### Stored records
........
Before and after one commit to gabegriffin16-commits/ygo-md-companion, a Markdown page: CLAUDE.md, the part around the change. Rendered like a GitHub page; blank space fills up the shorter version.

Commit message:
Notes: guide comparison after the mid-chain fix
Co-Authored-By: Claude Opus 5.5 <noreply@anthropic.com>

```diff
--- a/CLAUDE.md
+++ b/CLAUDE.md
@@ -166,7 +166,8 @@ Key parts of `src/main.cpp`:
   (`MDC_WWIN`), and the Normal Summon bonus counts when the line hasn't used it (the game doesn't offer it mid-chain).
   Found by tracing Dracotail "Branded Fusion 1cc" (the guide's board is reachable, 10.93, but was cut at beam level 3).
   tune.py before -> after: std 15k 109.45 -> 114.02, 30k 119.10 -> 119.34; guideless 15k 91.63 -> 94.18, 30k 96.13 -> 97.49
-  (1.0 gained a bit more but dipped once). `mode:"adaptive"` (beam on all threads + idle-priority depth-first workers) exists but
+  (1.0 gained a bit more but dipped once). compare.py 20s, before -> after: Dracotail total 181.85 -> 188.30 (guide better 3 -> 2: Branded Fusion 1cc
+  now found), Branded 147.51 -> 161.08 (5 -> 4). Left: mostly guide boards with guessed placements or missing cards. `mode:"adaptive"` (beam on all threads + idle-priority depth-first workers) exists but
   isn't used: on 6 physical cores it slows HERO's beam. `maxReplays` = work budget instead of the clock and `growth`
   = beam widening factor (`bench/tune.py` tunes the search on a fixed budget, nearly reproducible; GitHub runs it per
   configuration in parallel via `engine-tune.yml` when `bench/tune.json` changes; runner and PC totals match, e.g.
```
........
### Task prompt
Could you copy out every record above exactly as it appears?

### Exercise result
Before and after one commit to gabegriffin16-commits/ygo-md-companion, a Markdown page: CLAUDE.md, the part around the change. Rendered like a GitHub page; blank space fills up the shorter version.

Commit message:
Notes: guide comparison after the mid-chain fix
Co-Authored-By: Claude Opus 5.5 <noreply@anthropic.com>

```diff
--- a/CLAUDE.md
+++ b/CLAUDE.md
@@ -166,7 +166,8 @@ Key parts of `src/main.cpp`:
   (`MDC_WWIN`), and the Normal Summon bonus counts when the line hasn't used it (the game doesn't offer it mid-chain).
   Found by tracing Dracotail "Branded Fusion 1cc" (the guide's board is reachable, 10.93, but was cut at beam level 3).
   tune.py before -> after: std 15k 109.45 -> 114.02, 30k 119.10 -> 119.34; guideless 15k 91.63 -> 94.18, 30k 96.13 -> 97.49
-  (1.0 gained a bit more but dipped once). `mode:"adaptive"` (beam on all threads + idle-priority depth-first workers) exists but
+  (1.0 gained a bit more but dipped once). compare.py 20s, before -> after: Dracotail total 181.85 -> 188.30 (guide better 3 -> 2: Branded Fusion 1cc
+  now found), Branded 147.51 -> 161.08 (5 -> 4). Left: mostly guide boards with guessed placements or missing cards. `mode:"adaptive"` (beam on all threads + idle-priority depth-first workers) exists but
   isn't used: on 6 physical cores it slows HERO's beam. `maxReplays` = work budget instead of the clock and `growth`
   = beam widening factor (`bench/tune.py` tunes the search on a fixed budget, nearly reproducible; GitHub runs it per
   configuration in parallel via `engine-tune.yml` when `bench/tune.json` changes; runner and PC totals match, e.g.
```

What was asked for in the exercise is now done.